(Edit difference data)
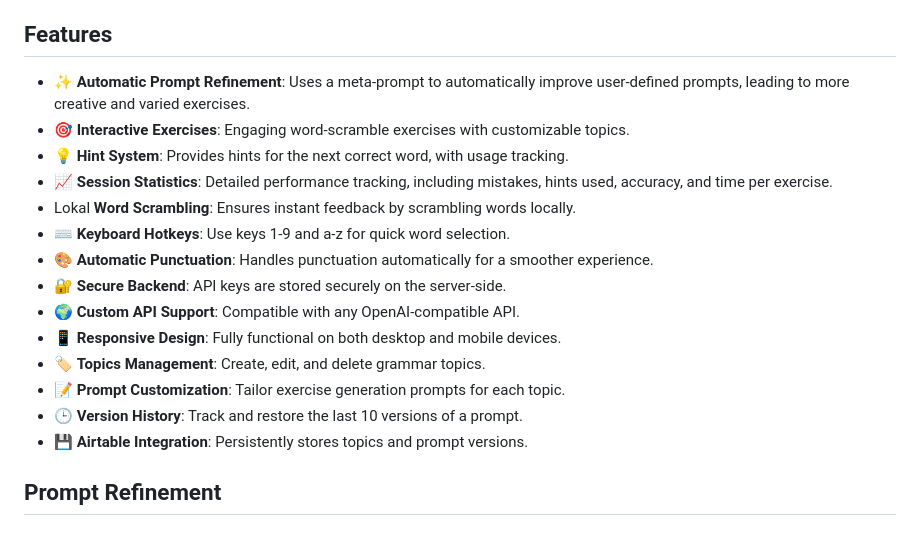
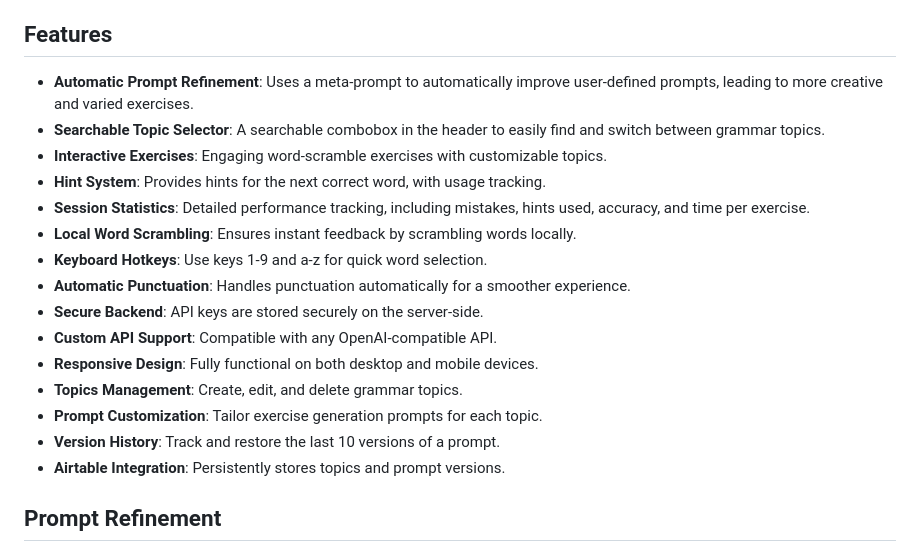
Before and after one commit to korjavin/jules-babbel, a Markdown page: README.md, the part around one of its changes. GitHub-like rendering.

```diff
--- a/README.md
+++ b/README.md
@@ -4,20 +4,21 @@ An interactive German language learning application that helps B1-level students
 
 ## Features
 
-- ✨ **Automatic Prompt Refinement**: Uses a meta-prompt to automatically improve user-defined prompts, leading to more creative and varied exercises.
-- 🎯 **Interactive Exercises**: Engaging word-scramble exercises with customizable topics.
-- 💡 **Hint System**: Provides hints for the next correct word, with usage tracking.
-- 📈 **Session Statistics**: Detailed performance tracking, including mistakes, hints used, accuracy, and time per exercise.
--  Lokal **Word Scrambling**: Ensures instant feedback by scrambling words locally.
-- ⌨️ **Keyboard Hotkeys**: Use keys 1-9 and a-z for quick word selection.
-- 🎨 **Automatic Punctuation**: Handles punctuation automatically for a smoother experience.
-- 🔐 **Secure Backend**: API keys are stored securely on the server-side.
-- 🌍 **Custom API Support**: Compatible with any OpenAI-compatible API.
-- 📱 **Responsive Design**: Fully functional on both desktop and mobile devices.
-- 🏷️ **Topics Management**: Create, edit, and delete grammar topics.
-- 📝 **Prompt Customization**: Tailor exercise generation prompts for each topic.
-- 🕒 **Version History**: Track and restore the last 10 versions of a prompt.
-- 💾 **Airtable Integration**: Persistently stores topics and prompt versions.
+- **Automatic Prompt Refinement**: Uses a meta-prompt to automatically improve user-defined prompts, leading to more creative and varied exercises.
+- **Searchable Topic Selector**: A searchable combobox in the header to easily find and switch between grammar topics.
+- **Interactive Exercises**: Engaging word-scramble exercises with customizable topics.
+- **Hint System**: Provides hints for the next correct word, with usage tracking.
+- **Session Statistics**: Detailed performance tracking, including mistakes, hints used, accuracy, and time per exercise.
+- **Local Word Scrambling**: Ensures instant feedback by scrambling words locally.
+- **Keyboard Hotkeys**: Use keys 1-9 and a-z for quick word selection.
+- **Automatic Punctuation**: Handles punctuation automatically for a smoother experience.
+- **Secure Backend**: API keys are stored securely on the server-side.
+- **Custom API Support**: Compatible with any OpenAI-compatible API.
+- **Responsive Design**: Fully functional on both desktop and mobile devices.
+- **Topics Management**: Create, edit, and delete grammar topics.
+- **Prompt Customization**: Tailor exercise generation prompts for each topic.
+- **Version History**: Track and restore the last 10 versions of a prompt.
+- **Airtable Integration**: Persistently stores topics and prompt versions.
 
 ## Prompt Refinement
 
```
Also changed, not shown: other parts of README.md (+10 -10 lines), agent.md (+15 -14 lines), prompt.flow.md (added, +103 -0 lines).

* [YOUR TASK]
A single figure is the whole answer here: the number of lines in the records above that include "topics".

* [EXERCISE RESPONSE]
7